**Task directions**
Show the lines below where "startend" occurs.

**Source records**

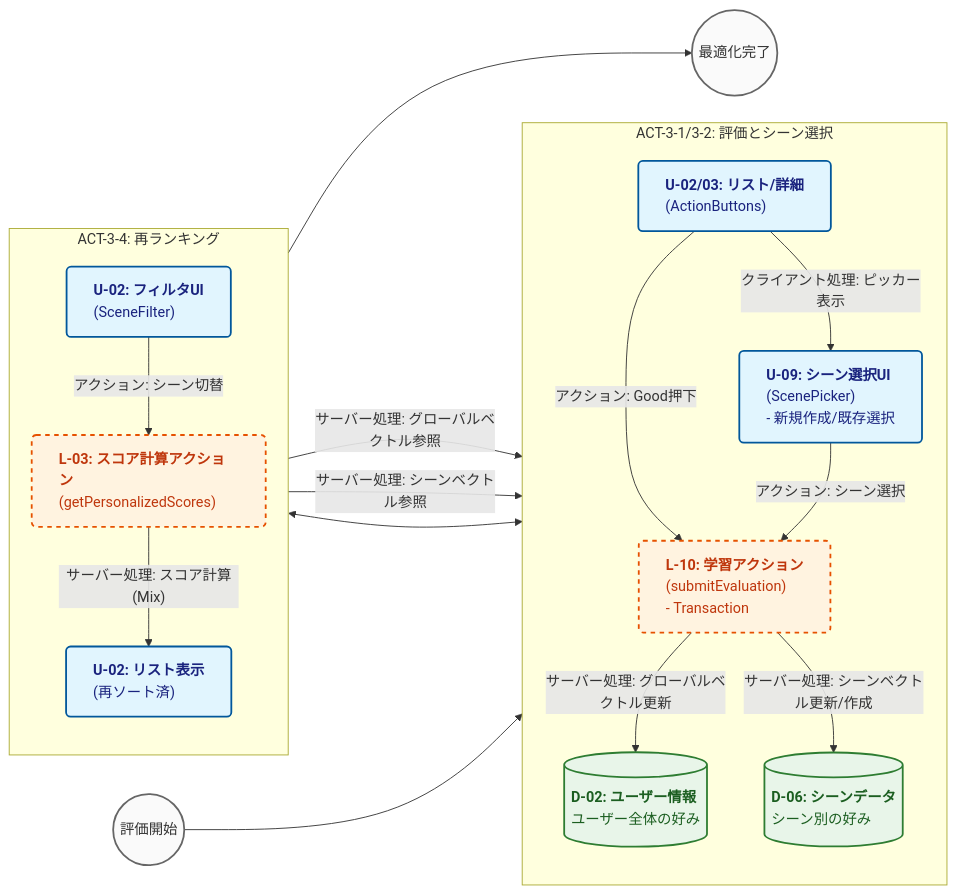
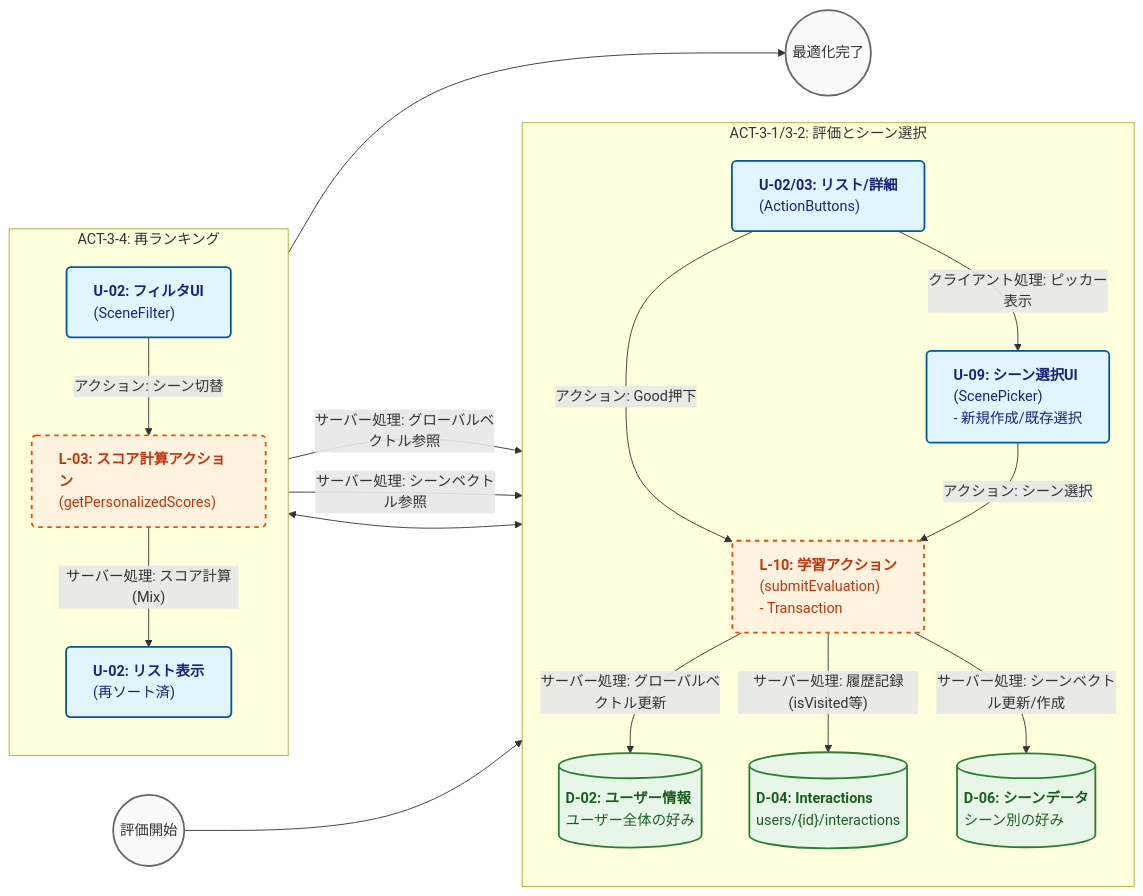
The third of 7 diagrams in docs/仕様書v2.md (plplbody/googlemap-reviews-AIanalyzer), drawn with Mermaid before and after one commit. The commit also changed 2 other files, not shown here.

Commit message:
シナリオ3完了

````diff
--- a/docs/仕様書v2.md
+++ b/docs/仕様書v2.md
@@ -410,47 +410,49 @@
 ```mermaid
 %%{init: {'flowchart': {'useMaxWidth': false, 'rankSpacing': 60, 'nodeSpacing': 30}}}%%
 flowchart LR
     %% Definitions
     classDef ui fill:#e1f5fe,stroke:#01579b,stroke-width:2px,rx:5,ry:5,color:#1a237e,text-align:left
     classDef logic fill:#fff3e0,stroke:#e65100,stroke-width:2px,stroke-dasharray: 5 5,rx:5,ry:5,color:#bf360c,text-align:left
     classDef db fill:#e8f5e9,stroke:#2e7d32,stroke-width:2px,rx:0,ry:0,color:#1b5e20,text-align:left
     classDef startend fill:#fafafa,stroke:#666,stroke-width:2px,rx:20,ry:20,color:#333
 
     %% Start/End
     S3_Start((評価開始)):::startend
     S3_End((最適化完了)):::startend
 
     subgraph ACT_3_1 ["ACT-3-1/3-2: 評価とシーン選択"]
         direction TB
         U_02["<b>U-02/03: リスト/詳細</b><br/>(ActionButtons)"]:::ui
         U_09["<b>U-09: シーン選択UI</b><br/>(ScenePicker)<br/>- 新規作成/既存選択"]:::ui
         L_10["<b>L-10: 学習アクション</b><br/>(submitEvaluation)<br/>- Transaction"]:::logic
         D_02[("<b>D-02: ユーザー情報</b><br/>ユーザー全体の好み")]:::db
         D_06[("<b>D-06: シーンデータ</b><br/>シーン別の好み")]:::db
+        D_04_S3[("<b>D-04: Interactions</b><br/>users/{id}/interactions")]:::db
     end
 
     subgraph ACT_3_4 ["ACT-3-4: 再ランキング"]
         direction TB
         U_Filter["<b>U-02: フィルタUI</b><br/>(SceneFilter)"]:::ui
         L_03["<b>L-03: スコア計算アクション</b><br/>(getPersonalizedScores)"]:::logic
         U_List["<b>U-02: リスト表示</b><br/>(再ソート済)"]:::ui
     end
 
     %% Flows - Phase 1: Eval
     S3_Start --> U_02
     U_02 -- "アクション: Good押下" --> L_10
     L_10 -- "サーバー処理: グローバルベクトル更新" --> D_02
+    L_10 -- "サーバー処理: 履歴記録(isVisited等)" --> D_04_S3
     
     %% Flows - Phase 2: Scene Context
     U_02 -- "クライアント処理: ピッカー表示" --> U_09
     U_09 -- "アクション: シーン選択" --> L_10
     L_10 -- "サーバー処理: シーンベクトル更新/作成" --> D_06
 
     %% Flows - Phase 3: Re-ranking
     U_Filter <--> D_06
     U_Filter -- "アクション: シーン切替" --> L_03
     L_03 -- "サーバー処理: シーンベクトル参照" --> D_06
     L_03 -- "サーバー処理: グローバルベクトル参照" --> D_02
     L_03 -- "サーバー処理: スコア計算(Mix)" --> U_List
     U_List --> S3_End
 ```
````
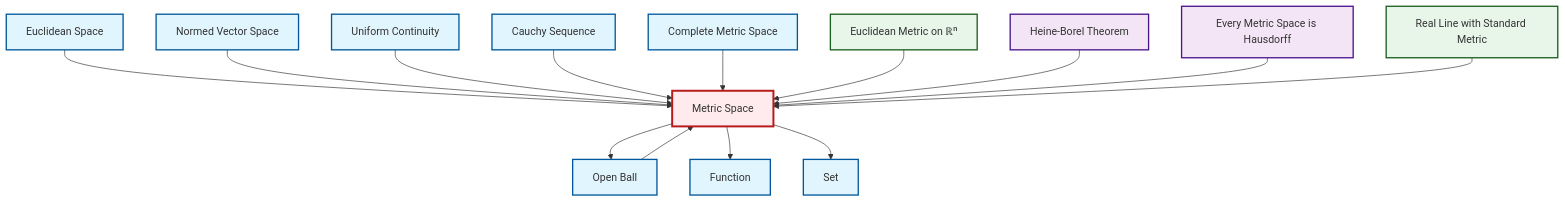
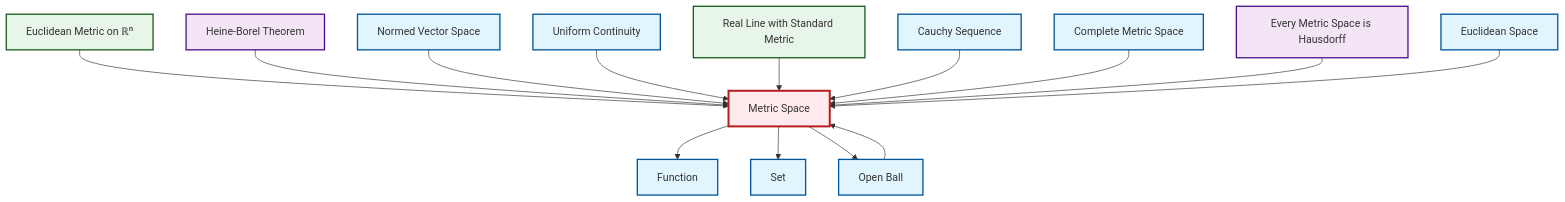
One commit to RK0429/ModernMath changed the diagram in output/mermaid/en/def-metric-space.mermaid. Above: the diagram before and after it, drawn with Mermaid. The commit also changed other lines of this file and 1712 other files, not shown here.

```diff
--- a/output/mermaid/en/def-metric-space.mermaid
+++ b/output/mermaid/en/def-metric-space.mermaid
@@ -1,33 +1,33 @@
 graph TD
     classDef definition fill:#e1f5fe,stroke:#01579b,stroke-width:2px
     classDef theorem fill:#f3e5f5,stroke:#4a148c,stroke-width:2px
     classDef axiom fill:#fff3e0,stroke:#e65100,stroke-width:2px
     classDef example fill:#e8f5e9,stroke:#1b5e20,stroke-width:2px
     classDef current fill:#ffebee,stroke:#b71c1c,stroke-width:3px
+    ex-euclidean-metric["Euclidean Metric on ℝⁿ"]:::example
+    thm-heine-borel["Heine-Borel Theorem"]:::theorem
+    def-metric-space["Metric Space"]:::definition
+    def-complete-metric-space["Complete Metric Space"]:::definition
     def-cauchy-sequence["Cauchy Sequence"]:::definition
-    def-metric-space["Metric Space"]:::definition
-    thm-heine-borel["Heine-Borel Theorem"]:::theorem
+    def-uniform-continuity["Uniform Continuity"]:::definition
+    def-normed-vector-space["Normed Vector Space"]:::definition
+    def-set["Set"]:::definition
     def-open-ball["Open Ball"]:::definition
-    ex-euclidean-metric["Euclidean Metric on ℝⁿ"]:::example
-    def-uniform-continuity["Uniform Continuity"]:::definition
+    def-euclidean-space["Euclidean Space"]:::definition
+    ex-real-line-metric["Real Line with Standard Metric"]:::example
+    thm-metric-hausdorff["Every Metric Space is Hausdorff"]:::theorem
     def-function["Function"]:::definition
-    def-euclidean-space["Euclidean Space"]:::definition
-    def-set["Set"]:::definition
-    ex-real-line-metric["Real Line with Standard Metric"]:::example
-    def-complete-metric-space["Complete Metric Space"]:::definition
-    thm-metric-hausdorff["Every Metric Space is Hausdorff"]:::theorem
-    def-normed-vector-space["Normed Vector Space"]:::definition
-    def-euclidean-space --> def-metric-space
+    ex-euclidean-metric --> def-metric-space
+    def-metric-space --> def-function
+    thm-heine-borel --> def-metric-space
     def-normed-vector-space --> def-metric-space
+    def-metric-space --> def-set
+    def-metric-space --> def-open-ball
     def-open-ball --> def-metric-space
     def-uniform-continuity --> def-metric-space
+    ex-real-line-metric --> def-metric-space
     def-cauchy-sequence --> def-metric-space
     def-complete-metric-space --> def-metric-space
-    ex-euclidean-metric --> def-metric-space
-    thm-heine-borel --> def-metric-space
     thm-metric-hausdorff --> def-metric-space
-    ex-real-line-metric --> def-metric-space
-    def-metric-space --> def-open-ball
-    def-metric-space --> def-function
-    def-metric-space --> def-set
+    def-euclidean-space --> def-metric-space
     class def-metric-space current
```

**Solution to this task**
     classDef startend fill:#fafafa,stroke:#666,stroke-width:2px,rx:20,ry:20,color:#333
     S3_Start((評価開始)):::startend
     S3_End((最適化完了)):::startend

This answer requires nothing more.